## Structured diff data
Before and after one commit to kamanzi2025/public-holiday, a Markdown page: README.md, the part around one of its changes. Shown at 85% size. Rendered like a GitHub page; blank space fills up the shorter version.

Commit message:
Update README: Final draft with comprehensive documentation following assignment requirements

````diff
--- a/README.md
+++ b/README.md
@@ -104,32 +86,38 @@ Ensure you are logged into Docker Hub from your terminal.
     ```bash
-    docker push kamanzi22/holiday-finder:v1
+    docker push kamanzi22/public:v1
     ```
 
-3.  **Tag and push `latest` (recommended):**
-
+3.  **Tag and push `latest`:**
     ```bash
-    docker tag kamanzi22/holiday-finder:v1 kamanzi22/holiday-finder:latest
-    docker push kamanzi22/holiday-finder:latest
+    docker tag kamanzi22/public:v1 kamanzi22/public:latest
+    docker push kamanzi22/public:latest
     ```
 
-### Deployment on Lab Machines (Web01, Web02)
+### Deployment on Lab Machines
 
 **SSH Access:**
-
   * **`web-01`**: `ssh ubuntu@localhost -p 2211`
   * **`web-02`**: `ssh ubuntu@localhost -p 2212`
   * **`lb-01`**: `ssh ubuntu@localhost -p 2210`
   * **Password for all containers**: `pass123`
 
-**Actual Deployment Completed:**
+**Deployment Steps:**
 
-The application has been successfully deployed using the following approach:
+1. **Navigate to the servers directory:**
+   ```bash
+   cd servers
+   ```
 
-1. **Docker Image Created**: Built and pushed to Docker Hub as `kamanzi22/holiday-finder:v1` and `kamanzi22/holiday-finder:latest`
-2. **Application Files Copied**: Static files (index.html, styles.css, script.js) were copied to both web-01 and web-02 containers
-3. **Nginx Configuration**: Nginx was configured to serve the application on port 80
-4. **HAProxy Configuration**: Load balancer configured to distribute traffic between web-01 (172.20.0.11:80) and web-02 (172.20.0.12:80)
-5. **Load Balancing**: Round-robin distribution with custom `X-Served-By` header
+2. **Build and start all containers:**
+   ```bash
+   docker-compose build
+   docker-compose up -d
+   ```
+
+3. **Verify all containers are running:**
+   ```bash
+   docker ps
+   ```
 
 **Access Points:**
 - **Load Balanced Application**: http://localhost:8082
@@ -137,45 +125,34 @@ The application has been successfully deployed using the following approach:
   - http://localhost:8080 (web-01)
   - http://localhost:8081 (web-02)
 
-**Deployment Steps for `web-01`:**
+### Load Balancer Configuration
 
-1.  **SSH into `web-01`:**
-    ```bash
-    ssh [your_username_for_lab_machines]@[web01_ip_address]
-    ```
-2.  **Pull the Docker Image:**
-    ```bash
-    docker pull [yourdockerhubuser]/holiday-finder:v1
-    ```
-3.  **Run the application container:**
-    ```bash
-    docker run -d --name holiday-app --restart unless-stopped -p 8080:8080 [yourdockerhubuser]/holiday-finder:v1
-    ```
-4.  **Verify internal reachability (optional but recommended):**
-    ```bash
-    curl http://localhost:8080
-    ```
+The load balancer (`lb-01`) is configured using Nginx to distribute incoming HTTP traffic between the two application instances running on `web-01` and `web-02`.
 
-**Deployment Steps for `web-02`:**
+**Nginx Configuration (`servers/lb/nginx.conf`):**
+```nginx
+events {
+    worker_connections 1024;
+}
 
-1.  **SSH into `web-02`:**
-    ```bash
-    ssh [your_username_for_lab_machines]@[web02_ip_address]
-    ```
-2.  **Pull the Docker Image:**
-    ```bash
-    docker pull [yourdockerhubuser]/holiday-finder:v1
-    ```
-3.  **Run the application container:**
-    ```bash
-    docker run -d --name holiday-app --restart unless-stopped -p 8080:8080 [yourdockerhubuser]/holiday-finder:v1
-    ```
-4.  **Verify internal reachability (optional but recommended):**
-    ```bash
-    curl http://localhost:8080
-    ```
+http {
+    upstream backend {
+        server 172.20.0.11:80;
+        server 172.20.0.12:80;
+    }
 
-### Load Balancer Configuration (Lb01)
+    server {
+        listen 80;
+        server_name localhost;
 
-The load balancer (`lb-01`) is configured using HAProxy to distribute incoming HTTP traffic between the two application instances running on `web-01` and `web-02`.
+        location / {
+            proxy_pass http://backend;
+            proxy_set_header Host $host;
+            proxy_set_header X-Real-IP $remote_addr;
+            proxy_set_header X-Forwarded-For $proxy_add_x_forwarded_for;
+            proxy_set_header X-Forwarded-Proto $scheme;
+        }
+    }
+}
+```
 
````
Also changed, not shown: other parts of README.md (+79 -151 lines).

## Task to carry out
If a line above holds the string "containers", copy it out.

## Answer box
   * **Password for all containers**: `pass123`
-2. **Application Files Copied**: Static files (index.html, styles.css, script.js) were copied to both web-01 and web-02 containers
+2. **Build and start all containers:**
+3. **Verify all containers are running:**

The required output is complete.